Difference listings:
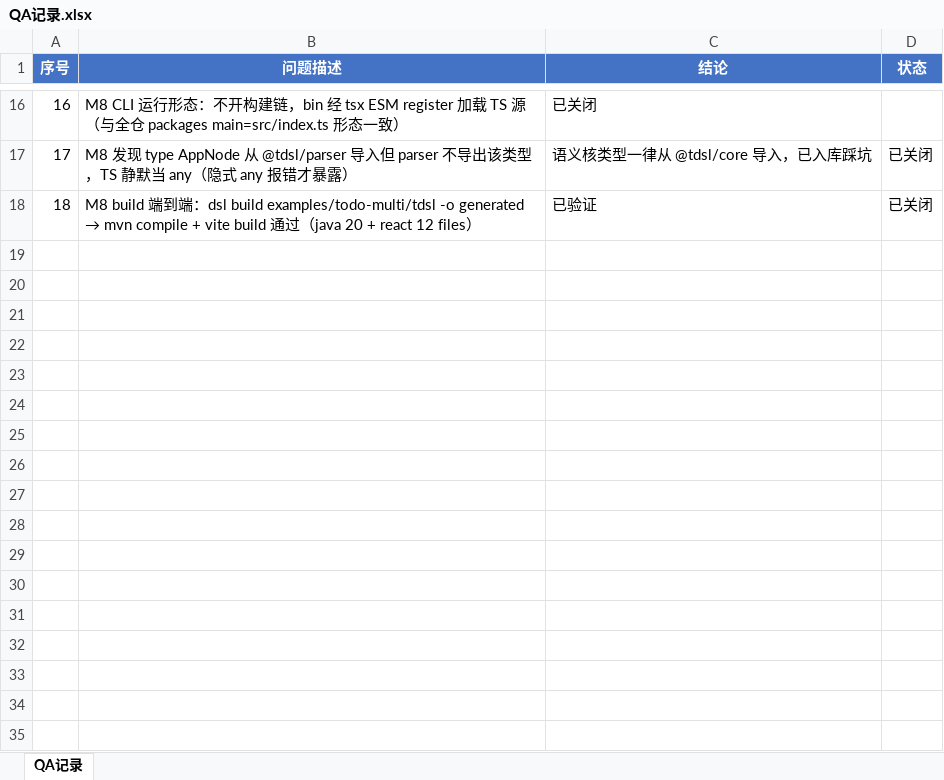
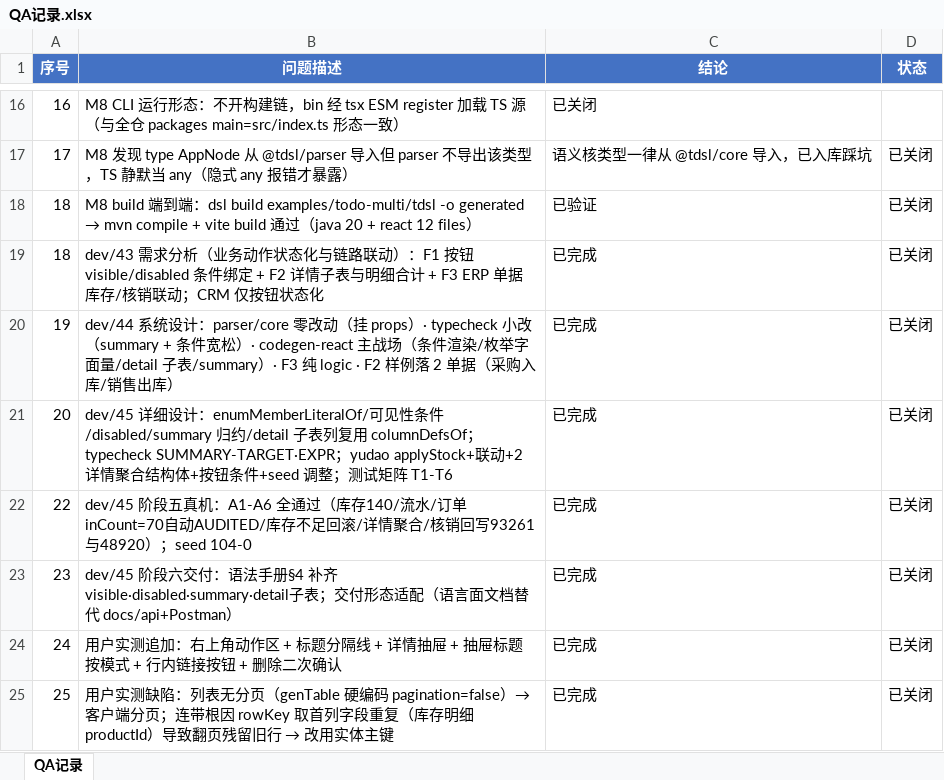
Before and after one commit to raindrop4steven/tdsl, an Excel workbook: docs/dev/QA记录.xlsx, sheet QA记录, drawn as a sheet; only a part is shown, gaps mark what is left out; values as stored, in another font and other column widths than the file's, no borders; the diff names each change by its address in the sheet, - before the commit and + after, or states it on an @@ line.

Commit message:
docs(dev/43-45): 动作状态化与业务链联动 需求/系统设计/详细设计 + 语法手册与交付记录
- dev/43 需求分析（三断裂点：状态机未在 UI 表达 / 单据间无联动 / 明细合计不露出）
- dev/44 系统设计（零新增 AST 节点；codegen-react 主战场；F3 走 applyStock）
- dev/45 详细设计 + 阶段五实测（A1-A6）+ 阶段六交付清单 + 追加 UI 统一与分页 rowKey 缺陷记录
- 语法手册 §4：visible/disabled/summary/detail 子表/右上角动作区/分页 口径
- index.html 索引与徽标、QA 记录 19-25、memory.md 会话记录
- 交付形态适配：本仓为编译器+生成器，docs/api+Postman 降级为语法手册 + interface 契约

```diff
--- a/docs/dev/QA记录.xlsx (sheet QA记录)
+++ b/docs/dev/QA记录.xlsx (sheet QA记录)
+row 19: 18 | dev/43 需求分析（业务动作状态化与链路联动）：F1 按钮 visible/disabled 条件绑定 + F2 详情子表与明细合计 + F3 ERP 单据库存/核销联动；CRM 仅按钮状态化 | 已完成 | 已关闭
+row 20: 19 | dev/44 系统设计：parser/core 零改动（挂 props）· typecheck 小改（summary + 条件宽松）· codegen-react 主战场（条件渲染/枚举字面量/detail 子表/summary）· F3 纯 logic · F2 样例落 2 单据（采购入库/销售出库） | 已完成 | 已关闭
+row 21: 20 | dev/45 详细设计：enumMemberLiteralOf/可见性条件/disabled/summary 归约/detail 子表列复用 columnDefsOf；typecheck SUMMARY-TARGET·EXPR；yudao applyStock+联动+2 详情聚合结构体+按钮条件+seed 调整；测试矩阵 T1-T6 | 已完成 | 已关闭
+row 22: 22 | dev/45 阶段五真机：A1-A6 全通过（库存140/流水/订单inCount=70自动AUDITED/库存不足回滚/详情聚合/核销回写93261与48920）；seed 104-0 | 已完成 | 已关闭
+row 23: 23 | dev/45 阶段六交付：语法手册§4 补齐 visible·disabled·summary·detail子表；交付形态适配（语言面文档替代 docs/api+Postman） | 已完成 | 已关闭
+row 24: 24 | 用户实测追加：右上角动作区 + 标题分隔线 + 详情抽屉 + 抽屉标题按模式 + 行内链接按钮 + 删除二次确认 | 已完成 | 已关闭
+row 25: 25 | 用户实测缺陷：列表无分页（genTable 硬编码 pagination=false）→ 客户端分页；连带根因 rowKey 取首列字段重复（库存明细 productId）导致翻页残留旧行 → 改用实体主键 | 已完成 | 已关闭
```
Also changed, not shown: 6 other files.
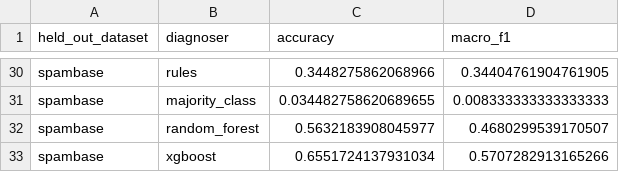
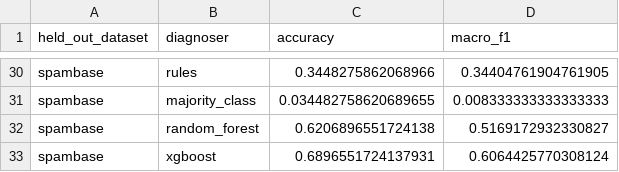
Before and after one commit to Devagg546/meta-diagnose, a CSV file: results/doctor_cv_by_dataset.csv, drawn as a sheet; only a part is shown, gaps mark what is left out; the diff covers the shown part only.

Commit message:
Add probe symptoms; Doctor accuracy up to ~0.76

```diff
--- a/results/doctor_cv_by_dataset.csv
+++ b/results/doctor_cv_by_dataset.csv
@@ -31,3 +31,3 @@ spambase,rules,0.3448275862068966,0.34404761904761905
 spambase,majority_class,0.034482758620689655,0.008333333333333333
-spambase,random_forest,0.5632183908045977,0.4680299539170507
-spambase,xgboost,0.6551724137931034,0.5707282913165266
+spambase,random_forest,0.6206896551724138,0.5169172932330827
+spambase,xgboost,0.6896551724137931,0.6064425770308124
```
Also changed, not shown: 27 edited cells elsewhere in this file, 4 other files.
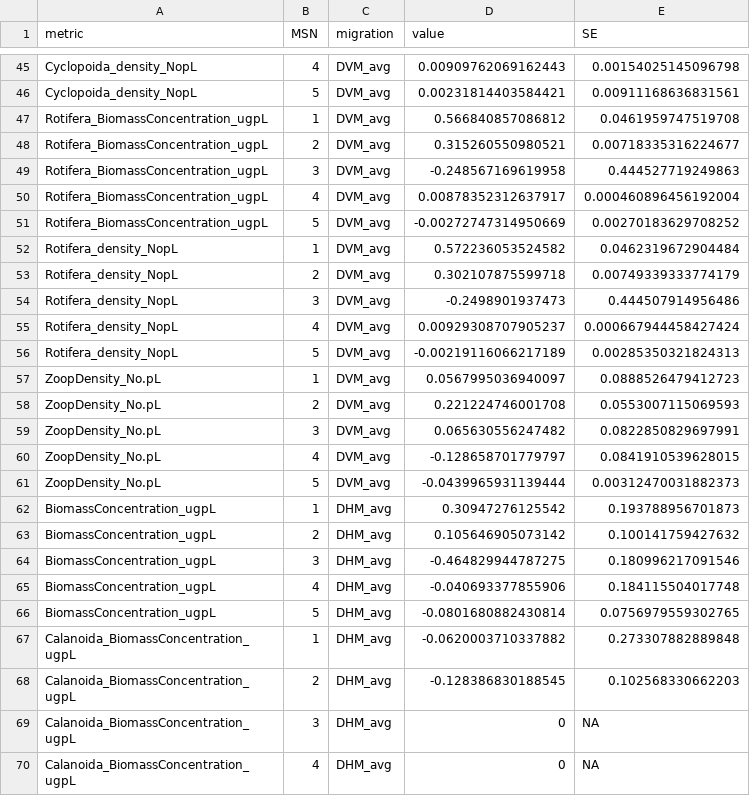
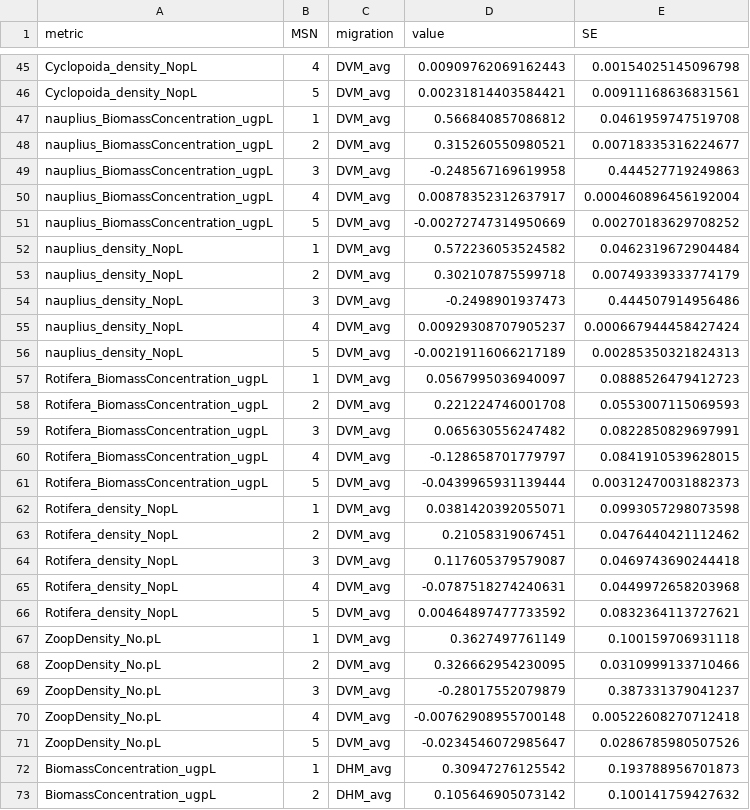
Before and after one commit to hlwander/zooplankton, a CSV file: Summer2021-DataAnalysis/SummaryStats/migration_metrics.csv, drawn as a sheet; only a part is shown, gaps mark what is left out; the shorter side is filled out with more unchanged rows; the diff covers the shown part only.

```diff
--- a/Summer2021-DataAnalysis/SummaryStats/migration_metrics.csv
+++ b/Summer2021-DataAnalysis/SummaryStats/migration_metrics.csv
@@ -46,17 +46,27 @@
 "Cyclopoida_density_NopL",5,"DVM_avg",0.00231814403584421,0.00911168636831561
-"Rotifera_BiomassConcentration_ugpL",1,"DVM_avg",0.566840857086812,0.0461959747519708
-"Rotifera_BiomassConcentration_ugpL",2,"DVM_avg",0.315260550980521,0.00718335316224677
-"Rotifera_BiomassConcentration_ugpL",3,"DVM_avg",-0.248567169619958,0.444527719249863
-"Rotifera_BiomassConcentration_ugpL",4,"DVM_avg",0.00878352312637917,0.000460896456192004
-"Rotifera_BiomassConcentration_ugpL",5,"DVM_avg",-0.00272747314950669,0.00270183629708252
-"Rotifera_density_NopL",1,"DVM_avg",0.572236053524582,0.0462319672904484
-"Rotifera_density_NopL",2,"DVM_avg",0.302107875599718,0.00749339333774179
-"Rotifera_density_NopL",3,"DVM_avg",-0.2498901937473,0.444507914956486
-"Rotifera_density_NopL",4,"DVM_avg",0.00929308707905237,0.000667944458427424
-"Rotifera_density_NopL",5,"DVM_avg",-0.00219116066217189,0.00285350321824313
-"ZoopDensity_No.pL",1,"DVM_avg",0.0567995036940097,0.0888526479412723
-"ZoopDensity_No.pL",2,"DVM_avg",0.221224746001708,0.0553007115069593
-"ZoopDensity_No.pL",3,"DVM_avg",0.065630556247482,0.0822850829697991
-"ZoopDensity_No.pL",4,"DVM_avg",-0.128658701779797,0.0841910539628015
-"ZoopDensity_No.pL",5,"DVM_avg",-0.0439965931139444,0.00312470031882373
+"nauplius_BiomassConcentration_ugpL",1,"DVM_avg",0.566840857086812,0.0461959747519708
+"nauplius_BiomassConcentration_ugpL",2,"DVM_avg",0.315260550980521,0.00718335316224677
+"nauplius_BiomassConcentration_ugpL",3,"DVM_avg",-0.248567169619958,0.444527719249863
+"nauplius_BiomassConcentration_ugpL",4,"DVM_avg",0.00878352312637917,0.000460896456192004
+"nauplius_BiomassConcentration_ugpL",5,"DVM_avg",-0.00272747314950669,0.00270183629708252
+"nauplius_density_NopL",1,"DVM_avg",0.572236053524582,0.0462319672904484
+"nauplius_density_NopL",2,"DVM_avg",0.302107875599718,0.00749339333774179
+"nauplius_density_NopL",3,"DVM_avg",-0.2498901937473,0.444507914956486
+"nauplius_density_NopL",4,"DVM_avg",0.00929308707905237,0.000667944458427424
+"nauplius_density_NopL",5,"DVM_avg",-0.00219116066217189,0.00285350321824313
+"Rotifera_BiomassConcentration_ugpL",1,"DVM_avg",0.0567995036940097,0.0888526479412723
+"Rotifera_BiomassConcentration_ugpL",2,"DVM_avg",0.221224746001708,0.0553007115069593
+"Rotifera_BiomassConcentration_ugpL",3,"DVM_avg",0.065630556247482,0.0822850829697991
+"Rotifera_BiomassConcentration_ugpL",4,"DVM_avg",-0.128658701779797,0.0841910539628015
+"Rotifera_BiomassConcentration_ugpL",5,"DVM_avg",-0.0439965931139444,0.00312470031882373
+"Rotifera_density_NopL",1,"DVM_avg",0.0381420392055071,0.0993057298073598
+"Rotifera_density_NopL",2,"DVM_avg",0.21058319067451,0.0476440421112462
+"Rotifera_density_NopL",3,"DVM_avg",0.117605379579087,0.0469743690244418
+"Rotifera_density_NopL",4,"DVM_avg",-0.0787518274240631,0.0449972658203968
+"Rotifera_density_NopL",5,"DVM_avg",0.00464897477733592,0.0832364113727621
+"ZoopDensity_No.pL",1,"DVM_avg",0.3627497761149,0.100159706931118
+"ZoopDensity_No.pL",2,"DVM_avg",0.326662954230095,0.0310999133710466
+"ZoopDensity_No.pL",3,"DVM_avg",-0.28017552079879,0.387331379041237
+"ZoopDensity_No.pL",4,"DVM_avg",-0.00762908955700148,0.00522608270712418
+"ZoopDensity_No.pL",5,"DVM_avg",-0.0234546072985647,0.0286785980507526
 "BiomassConcentration_ugpL",1,"DHM_avg",0.30947276125542,0.193788956701873
```
Also changed, not shown: 10 added rows elsewhere in this file, 4 other files.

_To do_. In the entries above, find every line with the word "spambase" and list it.

_Response_.
@@ -31,3 +31,3 @@ spambase,rules,0.3448275862068966,0.34404761904761905
 spambase,majority_class,0.034482758620689655,0.008333333333333333
-spambase,random_forest,0.5632183908045977,0.4680299539170507
-spambase,xgboost,0.6551724137931034,0.5707282913165266
+spambase,random_forest,0.6206896551724138,0.5169172932330827
+spambase,xgboost,0.6896551724137931,0.6064425770308124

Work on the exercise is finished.